### TASK TO CARRY OUT
Look through the lines below and copy each one that includes "section".

### INFORMATION GIVEN
+ + +

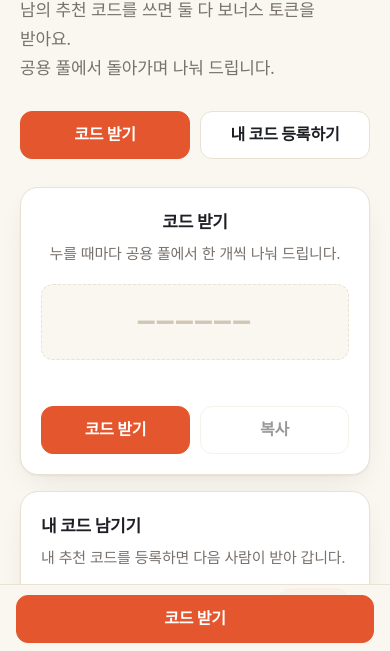
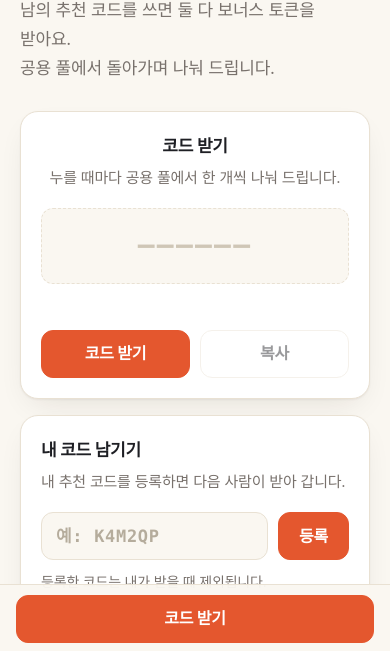
Before and after one commit to YMO1215/muserefcode, a website: page index.html in a window 390 px wide. Shown: the part 191-842 px from the top of the page. Drawn offline with Linux system fonts and the light colour scheme; no server answers; a web font is replaced by a local one.

Commit message:
feat: remove hero CTA buttons
Co-Authored-By: Claude Opus 5.5 <noreply@anthropic.com>

```diff
--- a/index.html
+++ b/index.html
@@ -57,8 +57,7 @@
   /* hero */
   .hero { padding: 56px 0 36px; }
   h1 { font-size: clamp(30px, 7vw, 44px); font-weight: 800; line-height: 1.2; letter-spacing: -0.03em; margin: 0 0 14px; }
-  .sub { color: var(--dim); font-size: 17px; margin: 0 0 28px; }
-  .cta { display: flex; gap: 10px; flex-wrap: wrap; }
+  .sub { color: var(--dim); font-size: 17px; margin: 0; }
 
   /* buttons */
   .btn {
@@ -166,7 +165,6 @@
     .card { padding: 20px; }
     .card + .card, .card { margin-bottom: 16px; }
     .code { font-size: 28px; }
-    .cta .btn { flex: 1 1 0; }
     .sticky-cta {
       display: block; position: fixed; left: 0; right: 0; bottom: 0; z-index: 20;
       padding: 10px 16px calc(10px + env(safe-area-inset-bottom));
@@ -198,10 +196,6 @@
   <section class="hero">
     <h1>코드 하나 받고,<br>코드 하나 남기기.</h1>
     <p class="sub">남의 추천 코드를 쓰면 둘 다 보너스 토큰을 받아요.<br>공용 풀에서 돌아가며 나눠 드립니다.</p>
-    <div class="cta">
-      <a class="btn primary" href="#get-card">코드 받기</a>
-      <a class="btn" href="#share">내 코드 등록하기</a>
-    </div>
   </section>
 
   <section class="card codebox" id="get-card" aria-labelledby="get-title">
```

+ + +

### ANSWER BOX
   <section class="hero">
   </section>
   <section class="card codebox" id="get-card" aria-labelledby="get-title">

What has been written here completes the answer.